The scene — miner, interviewer, director’s chairs, video camera — is one that will play out dozens of times in the coming weeks as a documentary team gathers footage for “The Ozarks Uplift: The Story of Tri-State Mining.”
It’s a production that backers believe will be the first of its kind.
“It’s going to involve all of our states and will explain who we are and why we are,” said Steve Roark, president of the Newton County (Mo.) Tourism Council, which has headed up seeking investors for the project. “All of the things we have today were either an offshoot of or were promoted by mining. A lot of it we take for granted, but we can trace what this area is now back to the zinc, the lead and the coal that was used to get the ore out of the zinc and lead.
“We want to try to hit very hard on the human side of the story: how it affected families, what it meant to them. There are a lot of compelling stories out there.”
One such story is the one told by Crawford, an Anderson, Mo., native who worked in Oklahoma to build what would become an iconic chat pile at the Central Mill, located between Commerce and Picher. It was 365 feet high and more than a football field in length.
“It took 15 million tons, they figured,” Crawford said.

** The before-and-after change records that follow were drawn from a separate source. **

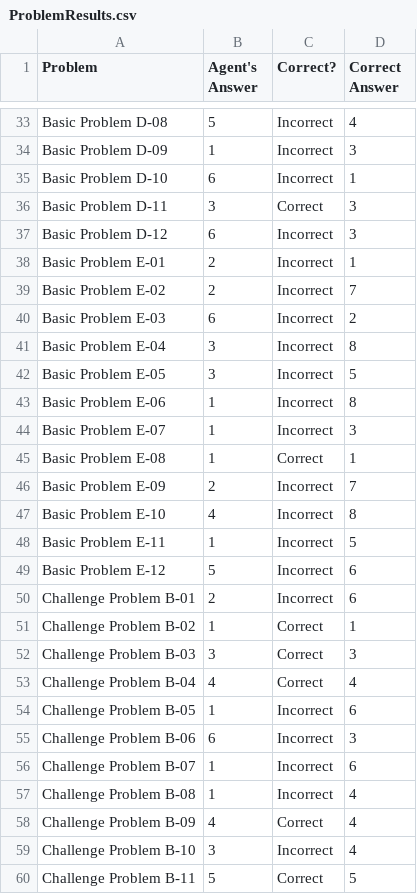
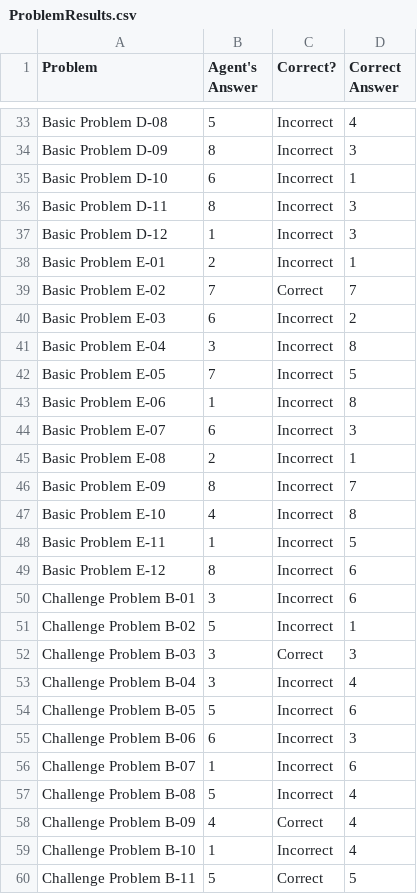
Before and after one commit to dgdghp/RPM, a CSV file: ProblemResults.csv, drawn as a sheet; only a part is shown, gaps mark what is left out; the diff covers the shown part only; the diff names each change by its address in the sheet, - before the commit and + after, or states it on an @@ line.

```diff
--- a/ProblemResults.csv
+++ b/ProblemResults.csv
-B34 (Agent's Answer): 1
+B34 (Agent's Answer): 8
-B36 (Agent's Answer): 3
+B36 (Agent's Answer): 8
-C36 (Correct?): Correct
+C36 (Correct?): Incorrect
-B37 (Agent's Answer): 6
+B37 (Agent's Answer): 1
-B39 (Agent's Answer): 2
+B39 (Agent's Answer): 7
-C39 (Correct?): Incorrect
+C39 (Correct?): Correct
-B42 (Agent's Answer): 3
+B42 (Agent's Answer): 7
-B44 (Agent's Answer): 1
+B44 (Agent's Answer): 6
-B45 (Agent's Answer): 1
+B45 (Agent's Answer): 2
-C45 (Correct?): Correct
+C45 (Correct?): Incorrect
-B46 (Agent's Answer): 2
+B46 (Agent's Answer): 8
-B49 (Agent's Answer): 5
+B49 (Agent's Answer): 8
-B50 (Agent's Answer): 2
+B50 (Agent's Answer): 3
-B51 (Agent's Answer): 1
+B51 (Agent's Answer): 5
-C51 (Correct?): Correct
+C51 (Correct?): Incorrect
-B53 (Agent's Answer): 4
+B53 (Agent's Answer): 3
-C53 (Correct?): Correct
+C53 (Correct?): Incorrect
-B54 (Agent's Answer): 1
+B54 (Agent's Answer): 5
-B57 (Agent's Answer): 1
+B57 (Agent's Answer): 5
-B59 (Agent's Answer): 3
+B59 (Agent's Answer): 1
```
Also changed, not shown: 59 edited cells elsewhere in this file, AgentAnswers.csv, SetResults.csv, 4 other files.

He also helped to clear the pile when the mine closed in 1970. Until he retired in 1992, mining was very much a part of his family’s everyday life. Danger also was an everyday part of life, he said, from the lung disease silicosis to cave-ins, and he saw several men die as a result. But they didn’t worry too much about it, he said.
“Everybody back then, you were just looking for something to eat,” he said.

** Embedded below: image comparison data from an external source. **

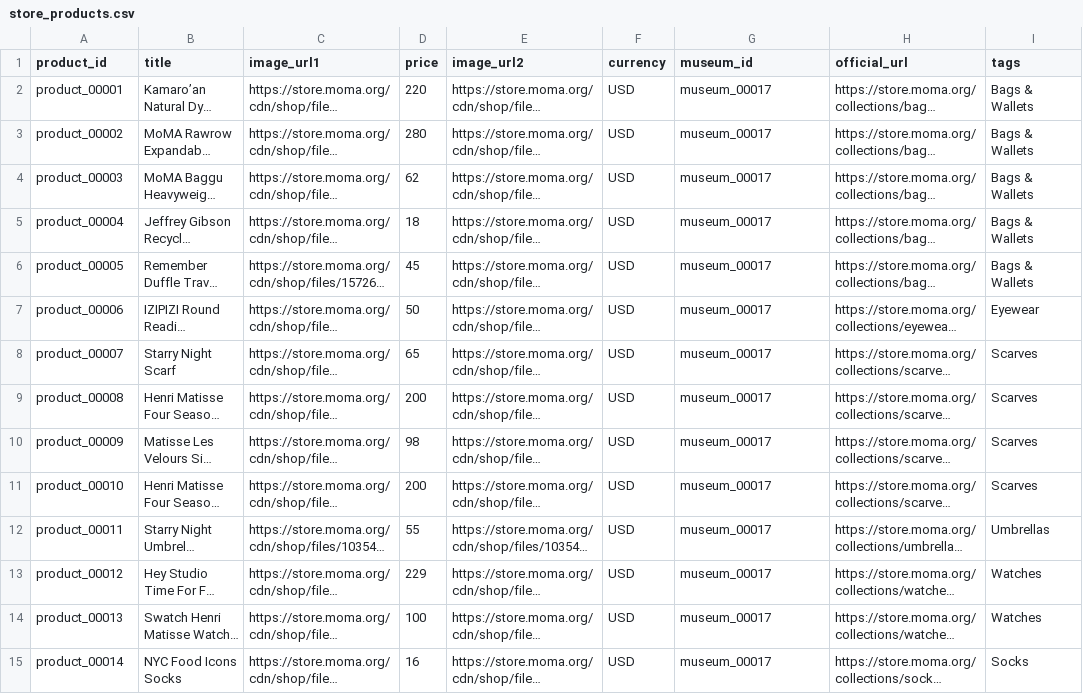
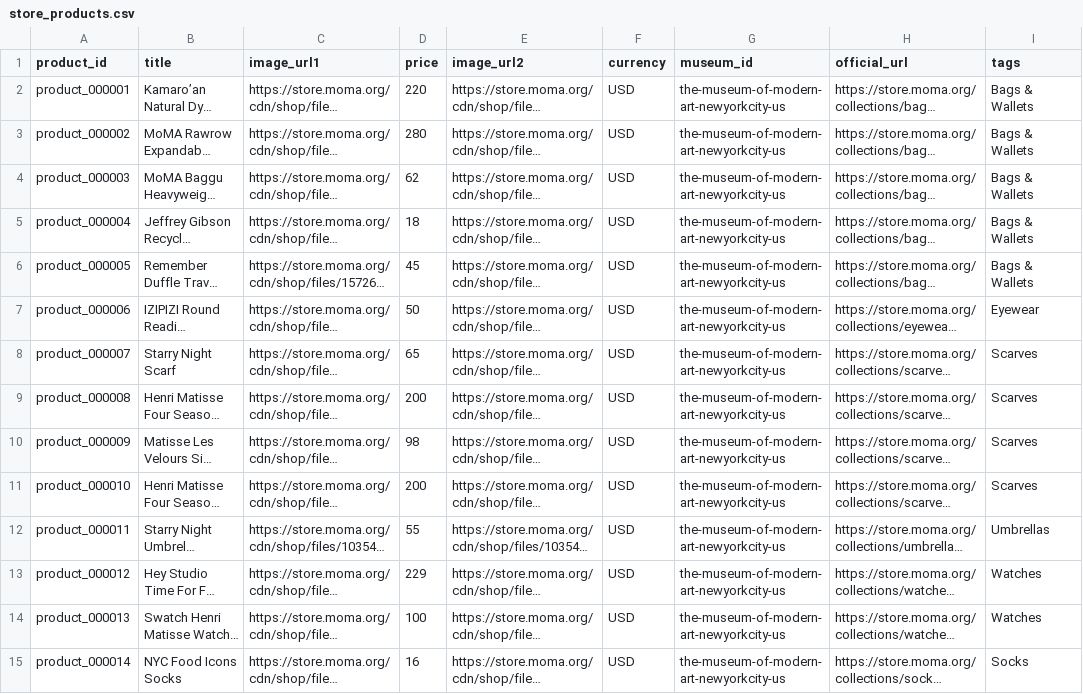
Before and after one commit to FlalaGoGoGo/mumu, a CSV file: public/data/store_products.csv, drawn as a sheet; only a part is shown; long unchanged cells end in …; the diff covers the shown part only; the diff names each change by its address in the sheet, - before the commit and + after, or states it on an @@ line.

```diff
--- a/public/data/store_products.csv
+++ b/public/data/store_products.csv
-A2 (product_id): product_00001
+A2 (product_id): product_000001
-G2:G15 (museum_id): museum_00017
+G2:G15 (museum_id): the-museum-of-modern-art-newyorkcity-us
-A3 (product_id): product_00002
+A3 (product_id): product_000002
-A4 (product_id): product_00003
+A4 (product_id): product_000003
-A5 (product_id): product_00004
+A5 (product_id): product_000004
-A6 (product_id): product_00005
+A6 (product_id): product_000005
-A7 (product_id): product_00006
+A7 (product_id): product_000006
-A8 (product_id): product_00007
+A8 (product_id): product_000007
-A9 (product_id): product_00008
+A9 (product_id): product_000008
-A10 (product_id): product_00009
+A10 (product_id): product_000009
-A11 (product_id): product_00010
+A11 (product_id): product_000010
-A12 (product_id): product_00011
+A12 (product_id): product_000011
-A13 (product_id): product_00012
+A13 (product_id): product_000012
-A14 (product_id): product_00013
+A14 (product_id): product_000013
-A15 (product_id): product_00014
+A15 (product_id): product_000014
```
Also changed, not shown: 52 edited cells elsewhere in this file, public/data/artists.csv, public/data/exhibitions.csv, 9 other files.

The documentary crew that will be filming stories like Crawford’s, along with thousands of photos and historical documents provided by area museums, is under the direction of Paul Wannenmacher, of Springfield, Mo. Roark pointed to him as the brainchild for the idea.
Wannenmacher has three previous credits in conjunction with the tourism council: a documentary on Thomas Hart Benton, a native of Neosho, Mo.; a documentary on noted Western artist Charles Banks Wilson, of Oklahoma; and a documentary on the Newtonia Battlefield in Newton County.
“We believe this one has the potential to be our crown jewel,” Roark said, noting that the documentary will include not only the prosperity that mining brought to the area, but also the human and environmental costs of mining.
“I think people just knew it was a story worth telling,” said Wannenmacher, who worked in an Ohio steel mill during the summers to put himself through college in the late 1960s and describes his upbringing as “very blue collar.”
“Somehow eons ago, the movement of the earth here deposited great ore into two counties in Kansas, two counties in Missouri and two counties in Oklahoma,” he said. “This area did not know state lines. State lines today are hurting us. People in Southeast Kansas actually have more in common with Southwest Missouri than with people in Wichita. Perhaps they just haven’t realized it.
“And individually, perhaps each of those areas doesn’t have a strong enough story to attract interest, to attract someone coming through the area on their way somewhere else. But put them together, and it’s stronger.”
Roark telling the story with a regional approach could serve to benefit the museums and historical attractions in the Tri-State Area.
“We have wonderful museums in these areas,” Roark said. “There are a wealth of resources we think have a very important place in tourism. We want to try to break down these natural barriers we call state borders to cross-promote tourism efforts.”
The one-hour documentary will air on Ozarks Public Television out of Springfield and will be sold at area museums. Any footage that ends up on the cutting room floor will be organized and made available to museum archives for research.
“It has the potential of really unifying the area and opening up a better dialogue,” Roark said It’s a very important part of our history, a history that touches all of us.”
THE CREW WILL FOCUS on interviews at museums in the Kansas communities of Baxter Springs, Franklin, West Mineral and Pittsburg, and in the Missouri towns of Joplin, Granby, Carthage and Seneca.